Waited a year for a ticket refund
Q: We have been trying to get a refund from Southwest Airlines for almost one year. It's a refund that Southwest fully admits it owes, but always finds another excuse not to pay. I hope you can help us.
Last spring, my family had tickets to fly from Fort Myers, Fla., to Milwaukee, Wis. When we arrived at the gate, a Southwest agent told us our flight was oversold and that all seats had been assigned. We were denied boarding.
They informed us that we had two options: either accept a refund of the cost of our return flight and find our own way home, or take the next available flight from Ft. Myers to Milwaukee, which was not until two days later.
We took the refund. The agent wrote a check with the numerical amount of $1,387.20. However, she wrote the dollar amount in long-hand as "One Thousand Three Hundred and Seventy Three 40/100." Therefore, there was a discrepancy in the two identified amounts written on the check.
In all the commotion that was occurring with a number of passengers trying to deal with this same issue, we did not notice Southwest's error in writing this check. We only discovered the error when we were notified five days later that our bank refused to deposit the check because the dollar amount did not match the legal written amount.
We contacted Southwest by phone, and were told they would write a new check. But we've gone back and forth for months, and I've been getting passed from one department to another. We've also reported this to the Department of Transportation. Still, no check.
As a result of Southwest Airlines' denying us boarding rights to our scheduled flight, we incurred significant costs to obtain four one-way tickets on another airline. Because we were forced to buy one-way tickets with less than seven days advance purchase, we had to pay the highest rate possible. Can you help us get our money back? -- Greg Melgares, Milwaukee, Wis.
A: Southwest should have written you a check in the right amount when you couldn't board. But that's not all.
Have a look at the airline's travel policies (http://www.southwest.com/assets/pdfs/corporate-commitments/contract-of-carriage.pdf). Its contract of carriage (PDF download) spells out Southwest's obligations when you're turned away at the gate, a process referred to as involuntary denied boarding. Check out section 9 under "Service Interruptions."
You were entitled to more than just a refund for being kicked off your flight. You should have received twice the sum of the value of your remaining flight coupon or you could have opted for flight vouchers for the same amount.
No question about it, Southwest shorted you.
I'm surprised the Transportation Department didn't get involved in your case. The involuntary denied boarding compensation requirements are part of federal regulations, and they are well-enforced by the government.
If this ever happens to you again, don't allow yourself to be processed by a ticket agent. I understand there were crowds at the airport -- after all, it was spring break -- and that the agents seemed overworked. But this is what they do, and you shouldn't feel bad if they're having a stressful day.

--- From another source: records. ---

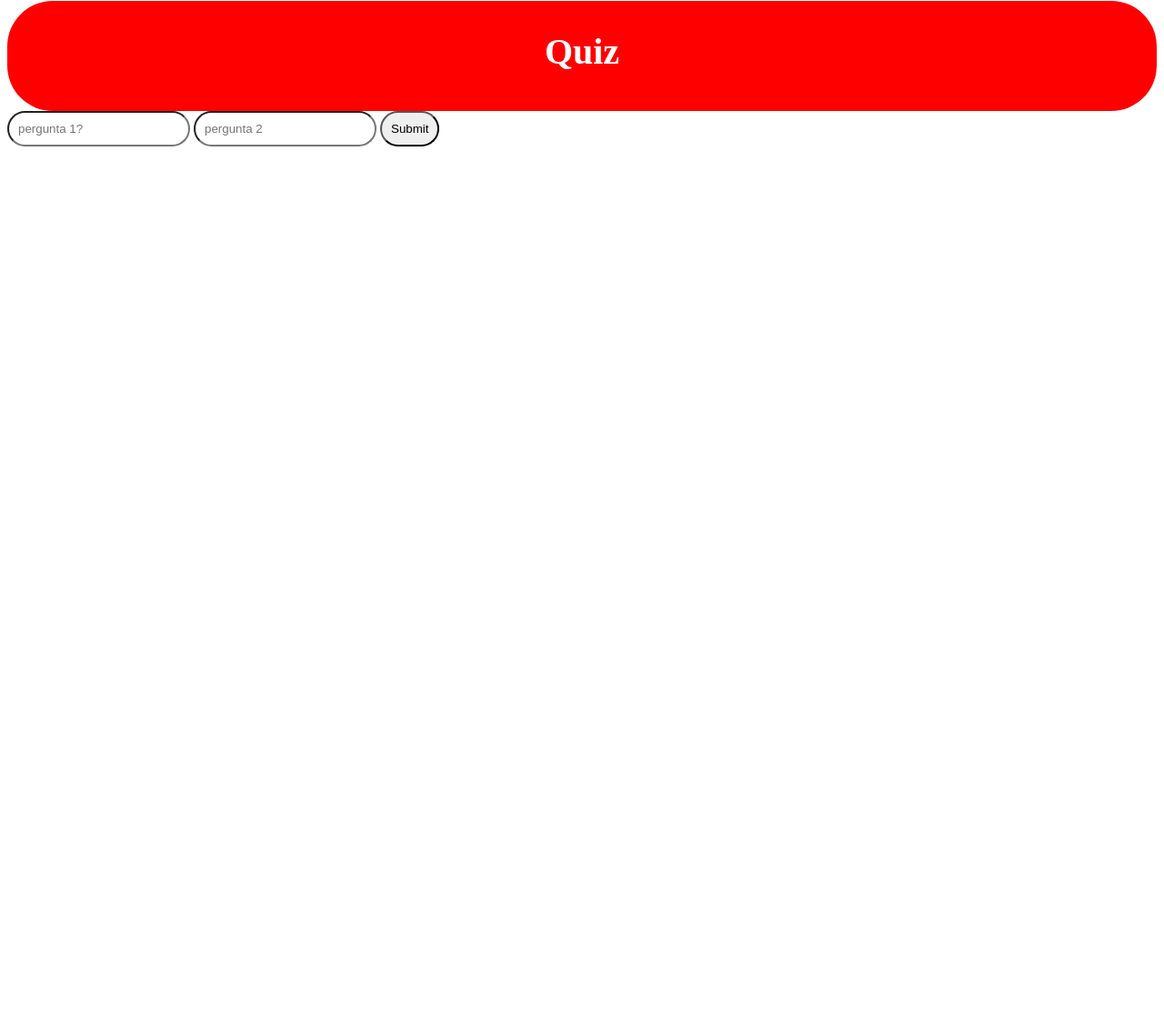
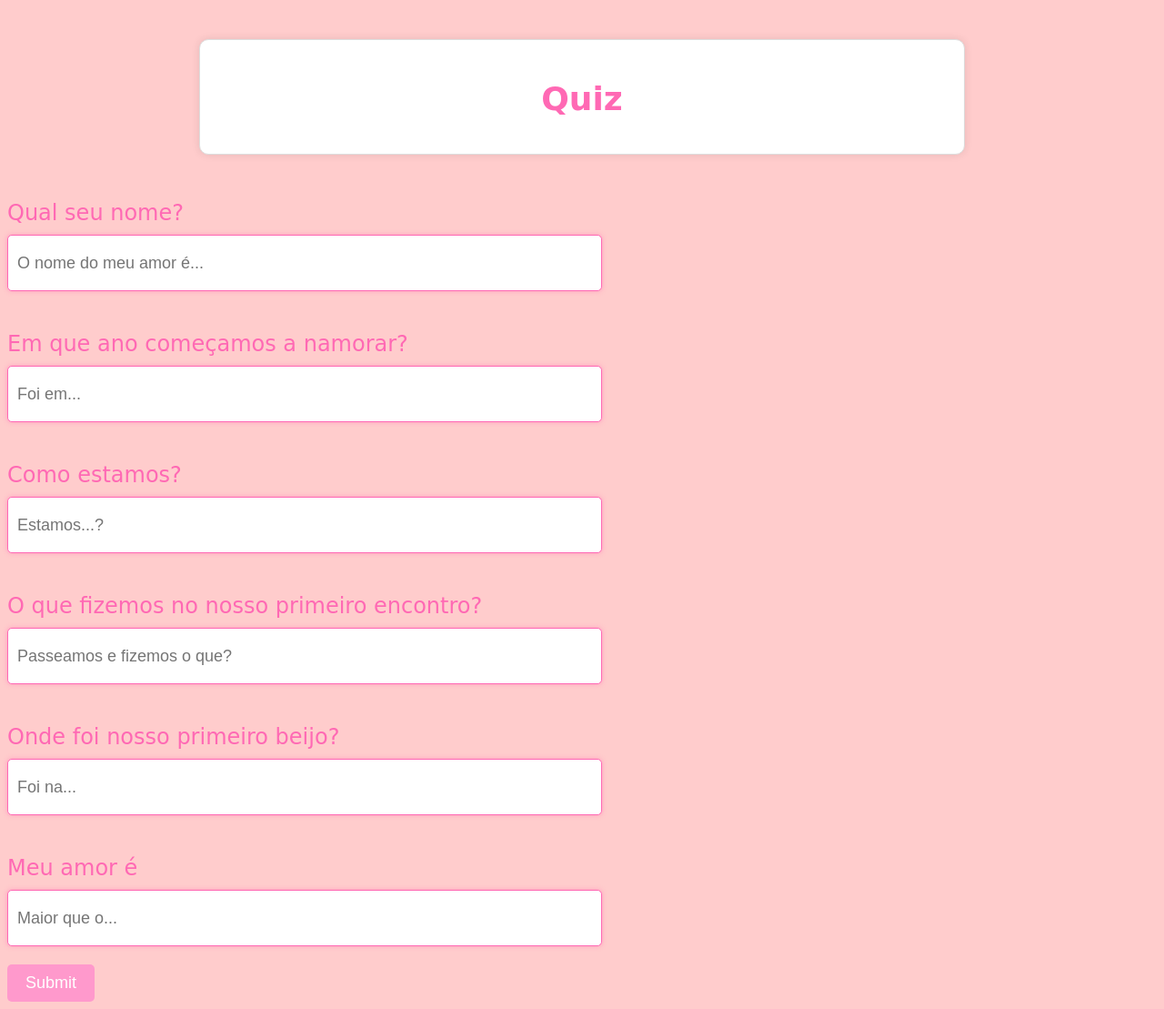
Before and after one commit to Drieko/Jubilation, a plain HTML site: page page2.html in a window 1280 px wide. Shown: the part 7-1116 px from the top of the page at 91% size. Before the commit the page ends 800 px from the top, so only its background shows below. Drawn offline with Linux system fonts and the light colour scheme.

Commit message:
Terminei a ideia principal do presente, falta organizar melhor pra 'esconder' a quantidade de paginas e arrumar a questão de colocar os digitos e ir pra pagina final

```diff
--- a/page2.html
+++ b/page2.html
@@ -14,9 +14,19 @@
     </div>
     <div class="perguntas">
         <form>
-            <input type="text" placeholder="pergunta 1?" id="pergunta1">
-            <input type="text" placeholder="pergunta 2" id="pergunta2">
-            <input type="submit" onclick="logar()">
+            <p>Qual seu nome?</p>
+            <input type="text" placeholder="O nome do meu amor é..." id="pergunta1">
+            <p>Em que ano começamos a namorar?</p>
+            <input type="text" placeholder="Foi em..." id="pergunta2">
+            <p>Como estamos?</p>
+            <input type="text" placeholder="Estamos...?" id="pergunta3">
+            <p>O que fizemos no nosso primeiro encontro?</p>
+            <input type="text" placeholder="Passeamos e fizemos o que?" id="pergunta4">
+            <p>Onde foi nosso primeiro beijo?</p>
+            <input type="text" placeholder="Foi na..." id="pergunta5">
+            <p>Meu amor é</p>
+            <input type="text" placeholder="Maior que o..." id="pergunta6">
+            <input type="submit" onclick="logar()" id="button">
         </form>
     </div>
 </body>
--- a/script2.js
+++ b/script2.js
@@ -1,10 +1,38 @@
+let mostrouMensagem = false;
+function Capitalize(str) {
+    return str.charAt(0).toUpperCase() + str.slice(1);
+  }
 function logar(){
     var pergunta1 = document.getElementById('pergunta1').value;
+    pergunta1 = Capitalize(pergunta1);
     var pergunta2 = document.getElementById('pergunta2').value;
+    var pergunta3 = document.getElementById('pergunta3').value;
+    pergunta3 = Capitalize(pergunta3);
+    var pergunta4 = document.getElementById('pergunta4').value;
+    pergunta4 = Capitalize(pergunta4);
+    var pergunta5 = document.getElementById('pergunta5').value;
+    pergunta5 = Capitalize(pergunta5);
+    var pergunta6 = document.getElementById('pergunta6').value;
+    pergunta6 = Capitalize(pergunta6);
 
-    if(pergunta1 === "resposta1" && pergunta2 === "resposta2"){
-        alert('Sucesso')
+    if(pergunta1 === "Gabriella" && pergunta2 === "2022" && pergunta3 === "Casados" && pergunta4 === "Piquenique" && pergunta5 === "Escola" && pergunta6 === "Infinito"){
+        document.querySelector('h1').textContent = 'Eu te amo muito';
+        const painel = document.querySelector('.painel');
+        const novoParagrafo = document.createElement('p');
+        novoParagrafo.textContent = '"Para cada questão, insira um dígito da data em que nosso relacionamento começou."'; // texto do        parágrafo
+        painel.appendChild(novoParagrafo);
+
+        alert('Por favor vá lá para o topo do site');
+        event.preventDefault();
+
     }
+    else if(pergunta1 === "1" && pergunta2 === "8" && pergunta3 === "0" && pergunta4 === "4" && pergunta5 === "2" && pergunta6 === "2"){
+        window.location.href = "page3.html";
+    }
+    else if (pergunta3 !=="Casados"){
+        alert('somos Casados viu bb')
+    }
+
     else{
         alert('Errou')
     }
--- a/style2.css
+++ b/style2.css
@@ -1,17 +1,72 @@
-.painel{
-    background-color: red;
+body {
+    background-color: #ffcccc; /* cor de fundo rosa pastel */
+    font-family: 'Pacifico', cursive; /* fonte elegante e romântica */
+  }
+
+.painel p{
+    color: #ff69b4;
+    font-size: 18px;
     text-align: center;
-    border-radius: 50px;
-    padding-top: 5px;
-    padding-bottom: 15px;
-    font-size: 20px;
+    margin-bottom: 20px;
+}
+.painel {
+  max-width: 800px;
+  margin: 50px auto;
+  background-color: #fff;
+  padding: 20px;
+  border: 1px solid #ddd;
+  border-radius: 10px;
+  box-shadow: 0 0 10px rgba(0, 0, 0, 0.1);
 }
 
-.painel h1{
-    color: white;
+h1 {
+  color: #ff69b4; /* cor de título rosa vibrante */
+  font-size: 36px;
+  text-align: center;
+  margin-bottom: 20px;
 }
 
-.perguntas input{
-    border-radius: 50px;
-    padding: 10px;
+input[type="text"]{
+  width: 50%;
+  height: 40px;
+  margin-bottom: 20px;
+  padding: 10px;
+  border: 1px solid #ccc;
+  border-radius: 5px;
+  font-size: 18px;
 }
+
+.perguntas p{
+  color: #ff69b4;
+  font-size: 24px;
+  margin-bottom: 10px;
+  text-align: left;
+}
+.perguntas input[type="text"]{
+  border-color: #ff69b4;
+  box-shadow: 0 0 5px rgba(255, 105, 180, 0.5);
+}
+
+#button {
+  background-color: #ff99cc;
+  color: #fff;
+  padding: 10px 20px;
+  border: none;
+  border-radius: 5px;
+  font-size: 18px;
+  cursor: pointer;
+  display: flex;
+}
+
+#button:hover {
+  background-color: #ff69b4;
+}
+
+.alert {
+  background-color: #ffcccc;
+  padding: 10px;
+  border: 1px solid #ddd;
+  border-radius: 5px;
+  font-size: 18px;
+  color: #666;
+}
```
Also changed, not shown: page3.html (added, +11 -0 lines).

Stop the process. Pull up the airline's contract of carriage on your cellphone and read the paragraphs about involuntary denied boardings. Don't let them hurry you up and force a resolution. Read the check and make sure it lines up with what the contract says.
I contacted Southwest on your behalf. It called you and apologized, saying the person responsible for your refund had left the company and that your refund had "fallen through the cracks." It overnighted to you a check for the correct amount and a $500 travel voucher.
Christopher Elliott is the author of "Scammed: How to Save Your Money and Find Better Service in a World of Schemes, Swindles, and Shady Deals" (Wiley). He's also the ombudsman for National Geographic Traveler magazine and the co-founder of the Consumer Travel Alliance, a nonprofit organization that advocates for travelers. Read more tips on his blog, elliott.org or e-mail him at email@example.com. Christopher Elliott receives a great deal of reader mail, and though he answers them as quickly as possible, your story may not be published for several months because of a backlog of cases.